Travel Demand Management Challenges
In the 21st century, strategies to manage demand will be more critical to transportation operations than strategies to increase capacity (supply) of facilities. The inability to easily and quickly add new infrastructure coupled with the growth in passenger and freight travel have led to the need for transportation system managers and operators to pay more attention to managing demands.
The original concepts of travel demand management (TDM) took root in the 1970s and 1980s from legitimate desires to provide alternatives to single occupancy commuter travel to save energy, improve air quality, and reduce peak period congestion. Today, managing travel demand has broadened to encompass the desire to optimize transportation system performance for commute and non-commute trips and for recurring as well as non-recurring events.
Growth in population, number of vehicles and travelers, freight, and development has affected travel demand and reshaped travel patterns. Managing travel demand now occurs at shopping malls, tourist sites, employment areas, and special events such as the Olympics. The need to manage demand can occur in the middle of the day, evenings, or on weekends. Demand-oriented approaches are needed to address the transportation issues created by growth and the variability in demand for use of the systems.
What We've Learned
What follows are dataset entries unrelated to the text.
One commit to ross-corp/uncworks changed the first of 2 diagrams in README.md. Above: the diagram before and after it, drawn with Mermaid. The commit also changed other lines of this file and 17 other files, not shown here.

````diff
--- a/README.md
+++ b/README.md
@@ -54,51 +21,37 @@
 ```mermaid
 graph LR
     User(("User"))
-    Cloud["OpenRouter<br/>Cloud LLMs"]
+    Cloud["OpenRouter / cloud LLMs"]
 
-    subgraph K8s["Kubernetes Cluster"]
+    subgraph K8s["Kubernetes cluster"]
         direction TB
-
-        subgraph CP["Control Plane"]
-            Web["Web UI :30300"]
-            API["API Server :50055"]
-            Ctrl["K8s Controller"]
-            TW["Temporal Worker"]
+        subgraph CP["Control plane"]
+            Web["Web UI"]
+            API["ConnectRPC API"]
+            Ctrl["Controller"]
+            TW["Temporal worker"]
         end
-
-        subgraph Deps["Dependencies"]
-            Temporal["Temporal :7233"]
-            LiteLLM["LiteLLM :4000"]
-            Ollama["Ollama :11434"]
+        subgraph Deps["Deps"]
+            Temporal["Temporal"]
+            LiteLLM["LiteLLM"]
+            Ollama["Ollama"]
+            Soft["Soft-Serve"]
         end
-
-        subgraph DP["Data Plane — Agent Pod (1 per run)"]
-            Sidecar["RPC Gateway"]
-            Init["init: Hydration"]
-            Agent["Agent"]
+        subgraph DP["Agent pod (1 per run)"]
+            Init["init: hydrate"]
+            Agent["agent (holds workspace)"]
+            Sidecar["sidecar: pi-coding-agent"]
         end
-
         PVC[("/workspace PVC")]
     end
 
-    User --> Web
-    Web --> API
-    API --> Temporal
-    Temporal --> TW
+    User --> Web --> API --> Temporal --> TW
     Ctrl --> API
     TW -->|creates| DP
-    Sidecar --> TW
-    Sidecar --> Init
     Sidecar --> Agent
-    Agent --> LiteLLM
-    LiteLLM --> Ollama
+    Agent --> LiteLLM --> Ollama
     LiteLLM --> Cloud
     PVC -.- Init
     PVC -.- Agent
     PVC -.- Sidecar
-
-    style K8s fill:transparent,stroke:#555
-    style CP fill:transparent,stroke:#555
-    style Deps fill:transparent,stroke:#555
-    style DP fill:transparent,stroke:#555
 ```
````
The availability of information about transportation services and conditions has been shown to influence travel demand. Information affects demand by influencing the choices that people make about how, when, where, whether, and which way they travel to their destinations. In the 21st century, the need to deliver information to help manage transportation demand will grow and be supported by Intelligent Transportation Systems (ITS).
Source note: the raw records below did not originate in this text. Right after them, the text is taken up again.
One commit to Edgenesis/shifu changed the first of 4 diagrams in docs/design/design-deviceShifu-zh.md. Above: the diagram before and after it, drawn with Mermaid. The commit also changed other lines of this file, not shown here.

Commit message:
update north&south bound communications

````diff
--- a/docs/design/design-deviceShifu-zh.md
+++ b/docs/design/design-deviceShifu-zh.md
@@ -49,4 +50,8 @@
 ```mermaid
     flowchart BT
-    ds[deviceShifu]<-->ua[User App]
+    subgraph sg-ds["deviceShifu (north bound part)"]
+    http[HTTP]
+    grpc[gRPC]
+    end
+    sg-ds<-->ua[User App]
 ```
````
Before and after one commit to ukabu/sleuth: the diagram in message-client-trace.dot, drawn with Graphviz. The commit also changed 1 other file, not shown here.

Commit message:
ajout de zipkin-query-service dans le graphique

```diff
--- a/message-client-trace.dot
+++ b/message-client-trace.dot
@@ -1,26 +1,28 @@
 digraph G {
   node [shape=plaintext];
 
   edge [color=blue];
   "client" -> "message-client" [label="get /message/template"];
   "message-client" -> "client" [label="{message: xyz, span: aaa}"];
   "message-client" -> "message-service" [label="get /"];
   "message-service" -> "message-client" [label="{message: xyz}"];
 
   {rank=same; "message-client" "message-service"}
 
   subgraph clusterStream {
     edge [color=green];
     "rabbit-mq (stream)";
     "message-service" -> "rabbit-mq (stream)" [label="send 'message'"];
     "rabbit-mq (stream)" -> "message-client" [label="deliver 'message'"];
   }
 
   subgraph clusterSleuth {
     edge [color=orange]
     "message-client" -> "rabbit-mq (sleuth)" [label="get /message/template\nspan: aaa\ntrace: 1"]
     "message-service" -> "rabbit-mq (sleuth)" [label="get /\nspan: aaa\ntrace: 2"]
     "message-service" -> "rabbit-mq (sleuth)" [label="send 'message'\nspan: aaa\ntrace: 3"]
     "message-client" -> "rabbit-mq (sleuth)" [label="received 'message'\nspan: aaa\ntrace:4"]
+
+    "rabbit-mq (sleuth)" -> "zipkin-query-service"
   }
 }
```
Today, the concept of TDM takes on a broader set of transportation goals due to greater need to manage demand in multiple situations and conditions as well as the influence of information and the technologies to deliver it. A more contemporary model of TDM is emerging and may be diagrammed as follows.
Managing demand can no longer stop at encouraging travelers to change their travel mode from driving alone to choosing a carpool, vanpool, public transit vehicle, or other commuter alternative. Managing demand today is about providing all travelers, regardless of whether they drive alone, with choices of location, route, and time, not just mode of travel.
Information and the technology to deliver it to travelers are beginning to have significant impact on managing demand for commute and non-commute situations. Real-time information systems can now let travelers make better decisions about how they travel (mode), when they travel (time), where and whether they travel (location), and which route they travel (path). Real-time traveler information systems can be used at employment centers and to manage critical shifts in demand such as occurs for special events, tourist activity, incidents and emergencies, schools, shopping centers, recreation areas, medical facilities, weather problems, and reconstruction projects.
21st Century Enablers of TDM
Information in an accessible and timely format for:
Via technologies such as:
The Federal Highway Administration's (FHWA) Office of Operations has a two-pronged action agenda of awareness and guidance to promote a 21st century perspective on TDM.
Examples of Successful Management of Today’s Travel Demands
Montgomery County, Maryland
Yosemite National Park
For more information on FHWA Office of Operations activities, visit our web site at http://www.fhwa.dot.gov/operations
United States Department of Transportation - Federal Highway Administration